(Problem details): Restate every line of the material below word for word, skipping the images.
/---
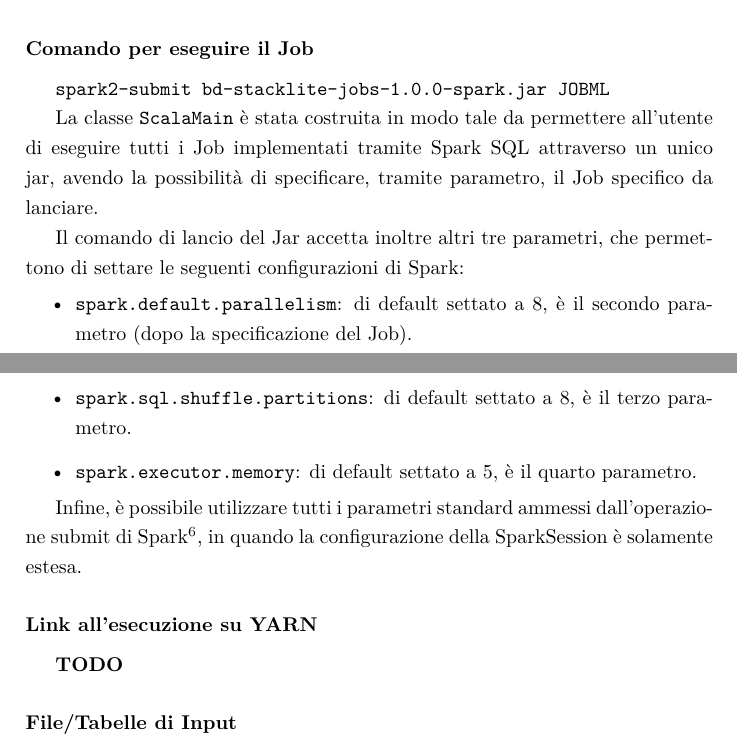
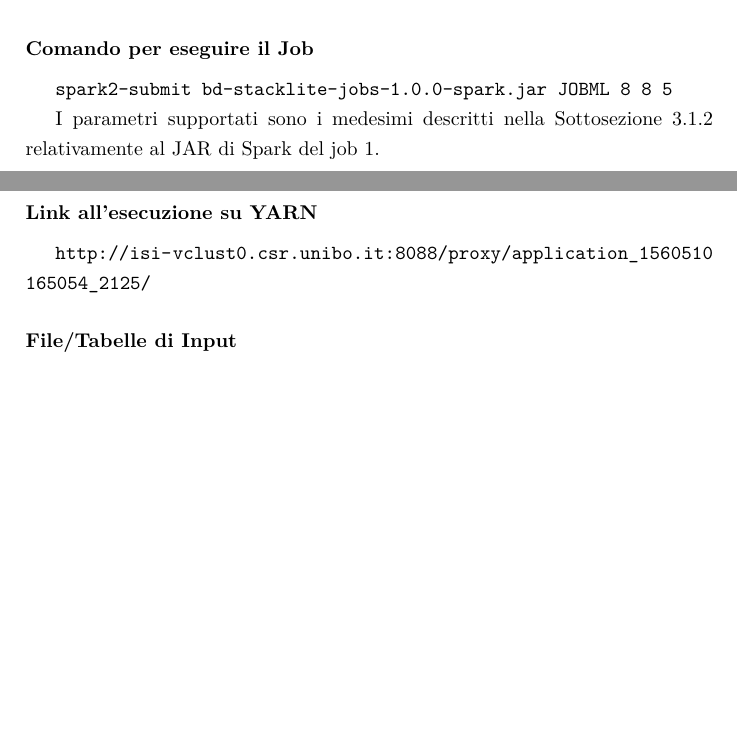
Before and after one commit to NiccoMlt/BD-StackLite-Jobs, a LaTeX document (report/report.tex, which reads report/src/job3.tex): two parts of pages 15 and 16 of 18, joined at a grey line, cut so that both start at the same text, the shorter picture padded with empty space. Compiled offline with pdfLaTeX.

Commit message:
report done

```diff
--- a/report/src/job3.tex
+++ b/report/src/job3.tex
@@ -21,24 +21,13 @@
 
   \paragraph{Comando per eseguire il Job}\label{par:job3:cmd}
 
-  \texttt{spark2-submit bd-stacklite-jobs-1.0.0-spark.jar JOBML}
+  \texttt{spark2-submit bd-stacklite-jobs-1.0.0-spark.jar JOBML 8 8 5}
 
-  La classe \texttt{ScalaMain} è stata costruita in modo tale da permettere all'utente di eseguire tutti i Job implementati tramite
-  Spark SQL attraverso un unico jar, avendo la possibilità di specificare, tramite parametro, il Job specifico da lanciare.
-
-  Il comando di lancio del Jar accetta inoltre altri tre parametri, che permettono di settare le seguenti configurazioni di Spark\@:
-  \begin{itemize}
-    \item \texttt{spark.default.parallelism}: di default settato a 8, è il secondo parametro (dopo la specificazione del Job).
-    \item \texttt{spark.sql.shuffle.partitions}: di default settato a 8, è il terzo parametro.
-    \item \texttt{spark.executor.memory}: di default settato a 5, è il quarto parametro.
-  \end{itemize}
-
-  Infine, è possibile utilizzare tutti i parametri standard ammessi dall'operazione submit di Spark\footnote{\url{https://spark.apache.org/docs/2.1.0/submitting-applications.html}},
-  in quando la configurazione della SparkSession è solamente estesa.
+  I parametri supportati sono i medesimi descritti nella \Cref{par:job1:spark:cmd} relativamente al JAR di Spark del job 1.
 
   \paragraph{Link all'esecuzione su YARN}\label{par:job3:yarn}
 
-  \textbf{TODO}
+  \url{http://isi-vclust0.csr.unibo.it:8088/proxy/application_1560510165054_2125/}
 
   \paragraph{File/Tabelle di Input}\label{par:job3:input}
 
```
Also changed, not shown: report/report.tex (+1 -0 lines), report/src/job1.tex (+1 -1 lines), report/src/job2.tex (+3 -3 lines).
\---
(Task output):
Before and after one commit to NiccoMlt/BD-StackLite-Jobs, a LaTeX document (report/report.tex, which reads report/src/job3.tex): two parts of pages 15 and 16 of 18, joined at a grey line, cut so that both start at the same text, the shorter picture padded with empty space. Compiled offline with pdfLaTeX.

Commit message:
report done

```diff
--- a/report/src/job3.tex
+++ b/report/src/job3.tex
@@ -21,24 +21,13 @@
 
   \paragraph{Comando per eseguire il Job}\label{par:job3:cmd}
 
-  \texttt{spark2-submit bd-stacklite-jobs-1.0.0-spark.jar JOBML}
+  \texttt{spark2-submit bd-stacklite-jobs-1.0.0-spark.jar JOBML 8 8 5}
 
-  La classe \texttt{ScalaMain} è stata costruita in modo tale da permettere all'utente di eseguire tutti i Job implementati tramite
-  Spark SQL attraverso un unico jar, avendo la possibilità di specificare, tramite parametro, il Job specifico da lanciare.
-
-  Il comando di lancio del Jar accetta inoltre altri tre parametri, che permettono di settare le seguenti configurazioni di Spark\@:
-  \begin{itemize}
-    \item \texttt{spark.default.parallelism}: di default settato a 8, è il secondo parametro (dopo la specificazione del Job).
-    \item \texttt{spark.sql.shuffle.partitions}: di default settato a 8, è il terzo parametro.
-    \item \texttt{spark.executor.memory}: di default settato a 5, è il quarto parametro.
-  \end{itemize}
-
-  Infine, è possibile utilizzare tutti i parametri standard ammessi dall'operazione submit di Spark\footnote{\url{https://spark.apache.org/docs/2.1.0/submitting-applications.html}},
-  in quando la configurazione della SparkSession è solamente estesa.
+  I parametri supportati sono i medesimi descritti nella \Cref{par:job1:spark:cmd} relativamente al JAR di Spark del job 1.
 
   \paragraph{Link all'esecuzione su YARN}\label{par:job3:yarn}
 
-  \textbf{TODO}
+  \url{http://isi-vclust0.csr.unibo.it:8088/proxy/application_1560510165054_2125/}
 
   \paragraph{File/Tabelle di Input}\label{par:job3:input}
 
```
Also changed, not shown: report/report.tex (+1 -0 lines), report/src/job1.tex (+1 -1 lines), report/src/job2.tex (+3 -3 lines).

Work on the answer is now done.